Aimi sees shippers making the most obvious WMS mistakes with slotting, or the practice of repositioning product in a warehouse to reduce the distance that product and pickers must travel. By maximizing a WMS’ slotting function and moving to electronic and RF systems, Aimi says firms can significantly cut down on that travel time for every item, thus increasing the speed at which those products move.
Like Heaney, Aimi sees RF as a major enabler for shippers attempting to eke more out of their existing WMS. “Give workers electronic mobile computers to work with,” says Aimi, “and the amount of moving around they have to do will be reduced significantly, with work being sent to them right where they are.”
When hooked into an existing WMS system, technology like voice and other hands-free applications can also be liberating for warehouse workers who were previously tethered by paper, faxes, and phone lines. In certain environments, says Aimi, such investments not only result in productivity gains, but also safety improvements for the workers and the company itself.
“The individual who is picking product in a cold environment like a freezer may have a hard time punching numbers into a machine,” Aimi explains, adding that 10 to 15 percent productivity improvements are common with such upgrades. “Instead of cutting the fingers off their gloves, they can use hands-free, voice-enabled devices to get the job done faster and more safely”

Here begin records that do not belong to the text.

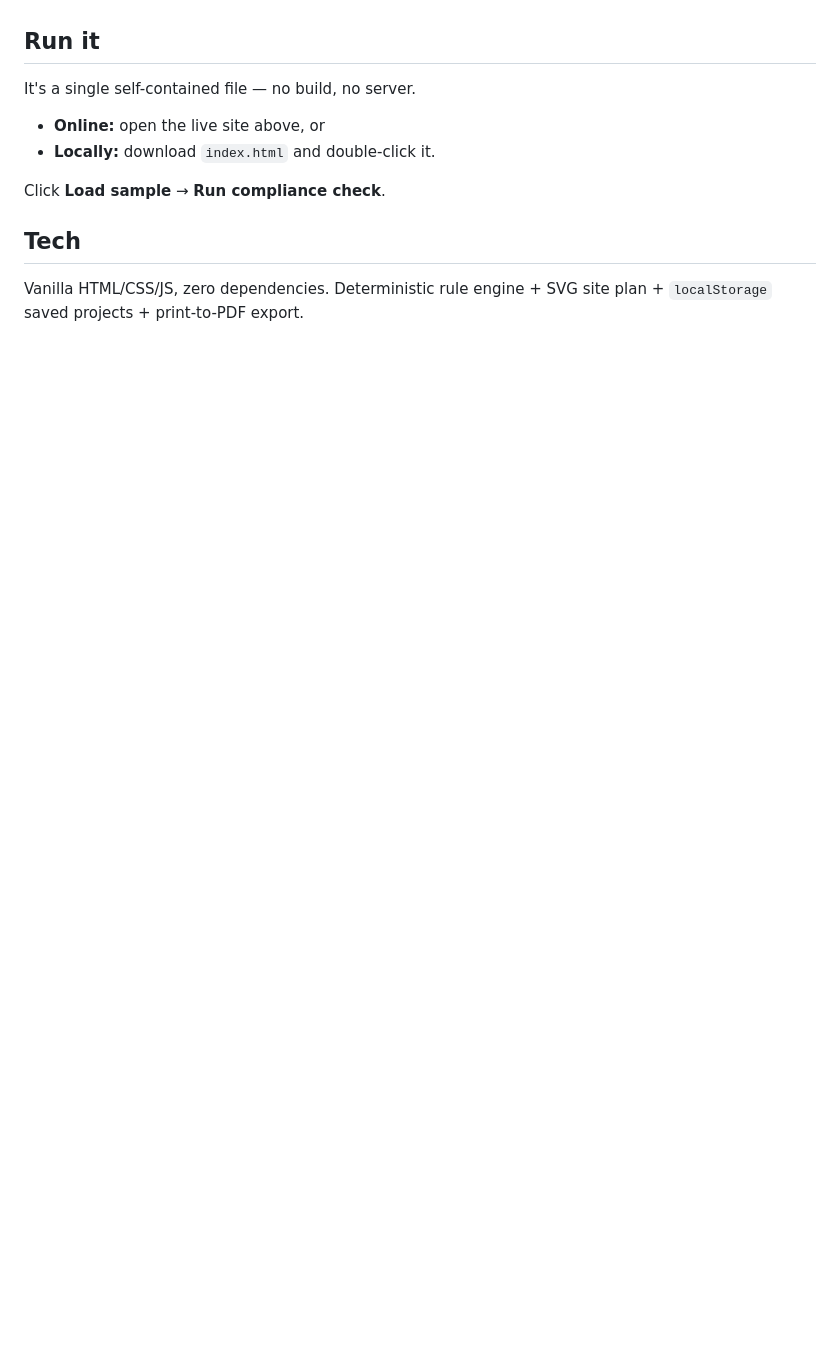
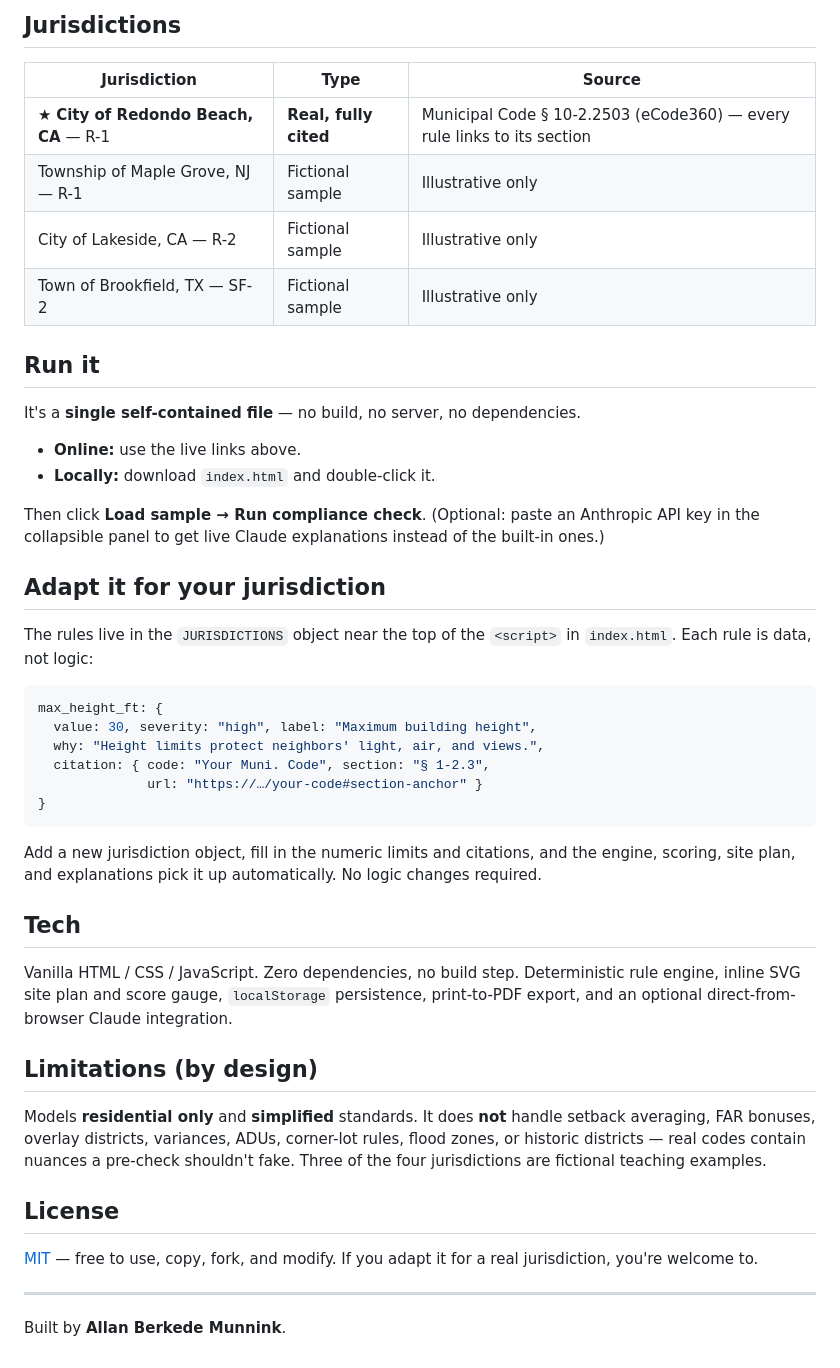
Before and after one commit to allanberkedemunnink-prog/permetrax, a Markdown page: README.md, the part around one of its changes. Rendered like a GitHub page; blank space fills up the shorter version.

````diff
--- a/README.md
+++ b/README.md
@@ -43,14 +65,57 @@ apply depends on the jurisdiction).
+## Jurisdictions
+
+| Jurisdiction | Type | Source |
+|---|---|---|
+| ★ **City of Redondo Beach, CA** — R-1 | **Real, fully cited** | Municipal Code § 10-2.2503 (eCode360) — every rule links to its section |
+| Township of Maple Grove, NJ — R-1 | Fictional sample | Illustrative only |
+| City of Lakeside, CA — R-2 | Fictional sample | Illustrative only |
+| Town of Brookfield, TX — SF-2 | Fictional sample | Illustrative only |
 
 ## Run it
 
-It's a single self-contained file — no build, no server.
+It's a **single self-contained file** — no build, no server, no dependencies.
 
-- **Online:** open the live site above, or
+- **Online:** use the live links above.
 - **Locally:** download `index.html` and double-click it.
 
-Click **Load sample** → **Run compliance check**.
+Then click **Load sample → Run compliance check**. (Optional: paste an Anthropic API key in
+the collapsible panel to get live Claude explanations instead of the built-in ones.)
+
+## Adapt it for your jurisdiction
+
+The rules live in the `JURISDICTIONS` object near the top of the `<script>` in `index.html`.
+Each rule is data, not logic:
+
+```js
+max_height_ft: {
+  value: 30, severity: "high", label: "Maximum building height",
+  why: "Height limits protect neighbors' light, air, and views.",
+  citation: { code: "Your Muni. Code", section: "§ 1-2.3",
+              url: "https://…/your-code#section-anchor" }
+}
+```
+
+Add a new jurisdiction object, fill in the numeric limits and citations, and the engine,
+scoring, site plan, and explanations pick it up automatically. No logic changes required.
 
 ## Tech
 
-Vanilla HTML/CSS/JS, zero dependencies. Deterministic rule engine + SVG site plan +
-`localStorage` saved projects + print-to-PDF export.
+Vanilla HTML / CSS / JavaScript. Zero dependencies, no build step. Deterministic rule
+engine, inline SVG site plan and score gauge, `localStorage` persistence, print-to-PDF
+export, and an optional direct-from-browser Claude integration.
+
+## Limitations (by design)
+
+Models **residential only** and **simplified** standards. It does **not** handle setback
+averaging, FAR bonuses, overlay districts, variances, ADUs, corner-lot rules, flood zones,
+or historic districts — real codes contain nuances a pre-check shouldn't fake. Three of the
+four jurisdictions are fictional teaching examples.
+
+## License
+
+[MIT](LICENSE) — free to use, copy, fork, and modify. If you adapt it for a real
+jurisdiction, you're welcome to.
+
+---
+
+Built by **Allan Berkede Munnink**.
````
Also changed, not shown: other parts of README.md (+51 -29 lines), docs/screenshot.png (added), 1 other file.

Add hardware, explore all capabilities
If maximizing a WMS were easy, everyone would be doing it, and we wouldn’t be writing this article. In fact, any technology investment requires a long-term approach that includes not only milking the most functionality out of the system itself, but also ensuring that you have the proper hardware in place to support it and an optimal level of training for the individuals who are using it.
This balancing act isn’t always easy to achieve, but it’s one that pays off over time. As both Heaney and Aimi point out, shippers can often reap 10 to 20 percent in productivity improvements by simply adding a new piece of hardware to the mix, or by applying best practices across one or more areas of the warehouse itself.
Banker says those percentages can be increased over time by shippers who may not have initially wanted all of the bells and whistles associated with the WMS, but who choose to add them over time. “Many times companies are on a deadline to get the WMS up and running,” says Banker, “so they skip some of the functionalities in favor of getting those deadlines met.”
Consulting with the WMS vendor and/or having your IT team explore any unused capabilities can lead to unexpected efficiencies that require little time or money investments. Ideally, says Banker, that exercise will be handled in-house. “Have a handful of people on staff who understand the WMS functionalities and who can continue to configure the system and get more out of it with minimum involvement from the company you bought it from,” says Banker.
Using that strategy, shippers can break out of the complacency mold and continue to reap the benefits of their WMS long after the initial money and time is invested in the systems.
But getting there requires management buy-in, according to Heaney, who advises logistics managers to hone in on the fast ROI and significant rewards associated with WMS when requesting resources for such projects. “WMS is an investment that can stand up to any challenge and allow you to move your operations to a higher level,” says Heaney. “Who can argue with that?”